The aetiology of ARF in the study was as follows: ATN 38 (82%), acute glomerulonephritis 4 (8.6%), malignant hypertension 3 (6.5%) and vasculitis 1 (2.2%). Some patients had multiple causes of ATN. The ATN mechanisms were sepsis in 24 cases, hypoperfusion in 15 and nephrotoxin in 6. The nephrotoxins were aminoglycosides, vancomycin and non-steroidal anti-inflammatory drugs.
Dialysis was performed on 8 (17.3%) patients; intermittent haemodialysis was used on 6, and CVVHD on 2. Patients receiving dialysis had a mean ICU stay of 13.9 days, mean Apache II score of 18.56, and mean age of 32.4 years. Patients with ARF who were not dialysed had a mean ICU stay of 10.2 days, mean Apache II score of 25.2, and mean age of 47.2 years.

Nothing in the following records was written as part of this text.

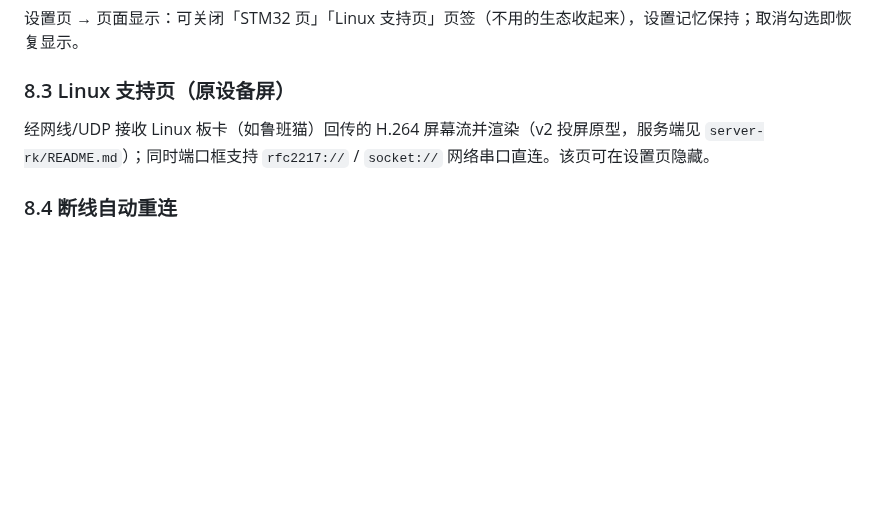
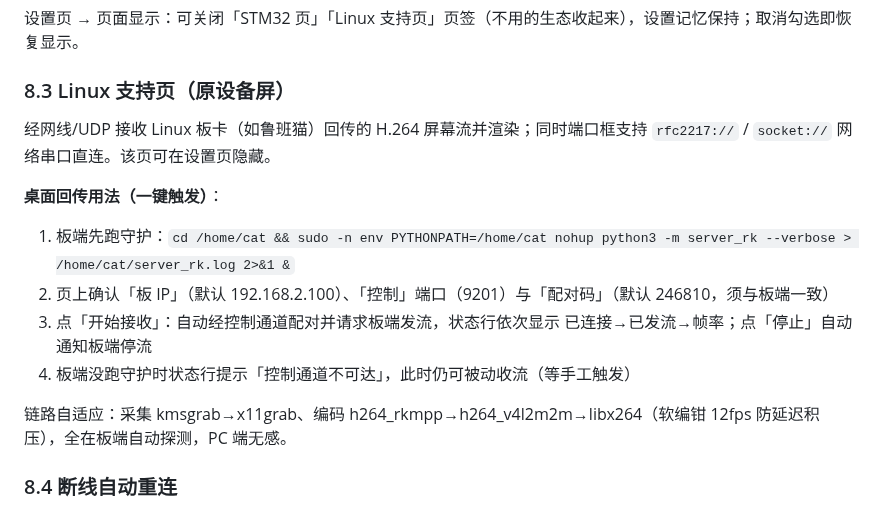
Before and after one commit to TZH-user/liuscope, a Markdown page: docs/用户手册_v1.2.md, the part around the change. Drawn GitHub-style; blank space fills up the shorter version.

```diff
--- a/docs/用户手册_v1.2.md
+++ b/docs/用户手册_v1.2.md
@@ -176,7 +176,15 @@ ELF 路径、addr2line 路径、芯片型号都会记忆。
 设置页 → 页面显示：可关闭「STM32 页」「Linux 支持页」页签（不用的生态收起来），设置记忆保持；取消勾选即恢复显示。
 
 ### 8.3 Linux 支持页（原设备屏）
-经网线/UDP 接收 Linux 板卡（如鲁班猫）回传的 H.264 屏幕流并渲染（v2 投屏原型，服务端见 `server-rk/README.md`）；同时端口框支持 `rfc2217://` / `socket://` 网络串口直连。该页可在设置页隐藏。
+经网线/UDP 接收 Linux 板卡（如鲁班猫）回传的 H.264 屏幕流并渲染；同时端口框支持 `rfc2217://` / `socket://` 网络串口直连。该页可在设置页隐藏。
+
+**桌面回传用法（一键触发）**：
+1. 板端先跑守护：`cd /home/cat && sudo -n env PYTHONPATH=/home/cat nohup python3 -m server_rk --verbose > /home/cat/server_rk.log 2>&1 &`
+2. 页上确认「板 IP」（默认 192.168.2.100）、「控制」端口（9201）与「配对码」（默认 246810，须与板端一致）
+3. 点「开始接收」：自动经控制通道配对并请求板端发流，状态行依次显示 已连接→已发流→帧率；点「停止」自动通知板端停流
+4. 板端没跑守护时状态行提示「控制通道不可达」，此时仍可被动收流（等手工触发）
+
+链路自适应：采集 kmsgrab→x11grab、编码 h264_rkmpp→h264_v4l2m2m→libx264（软编钳 12fps 防延迟积压），全在板端自动探测，PC 端无感。
 
 ### 8.4 断线自动重连
 设置页 → 连接（ESP32）→「断线自动重连」：串口异常后不立刻断开，后台每 2 秒按原参数重试；设备重插、烧录后 COM 重枚举都会自动接回（状态栏显示「等待自动重连…」→「已重连」）。
```
Also changed, not shown: CHANGELOG.md (+5 -1 lines), README.md (+8 -3 lines), _verify/linux_video_frame.png (added), 9 other files.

The ICU mortality of patients with ARF was 47.8% (22) compared with 17.5% for the control group. The in-hospital mortality rate of patients with ARF was 58.7%. We did not analyse the in-hospital mortality rate for patients who were not entered in the study. The ICU mortality for patients who received dialysis was 37.5% (3), and the in-hospital mortality was 50% (4).
Using stepwise logistic regression, we found that the following variables influenced ICU mortality: Apache II (p<0.05), dialysis (p<0.007), multi-organ failure (p<0.01), and oliguria (p<0.02). Using Cox proportional hazard regression, the following variables affected survival time: mean duration of stay (p<0.001), Apache II (p<0.001), mechanical ventilation (p<0.01), dialysis (p<0.04) and multi-organ failure (p<0.05), while sepsis (p=0.7), oliguria (p=0.8) and HIV status (p=0.9) were not statistically significant.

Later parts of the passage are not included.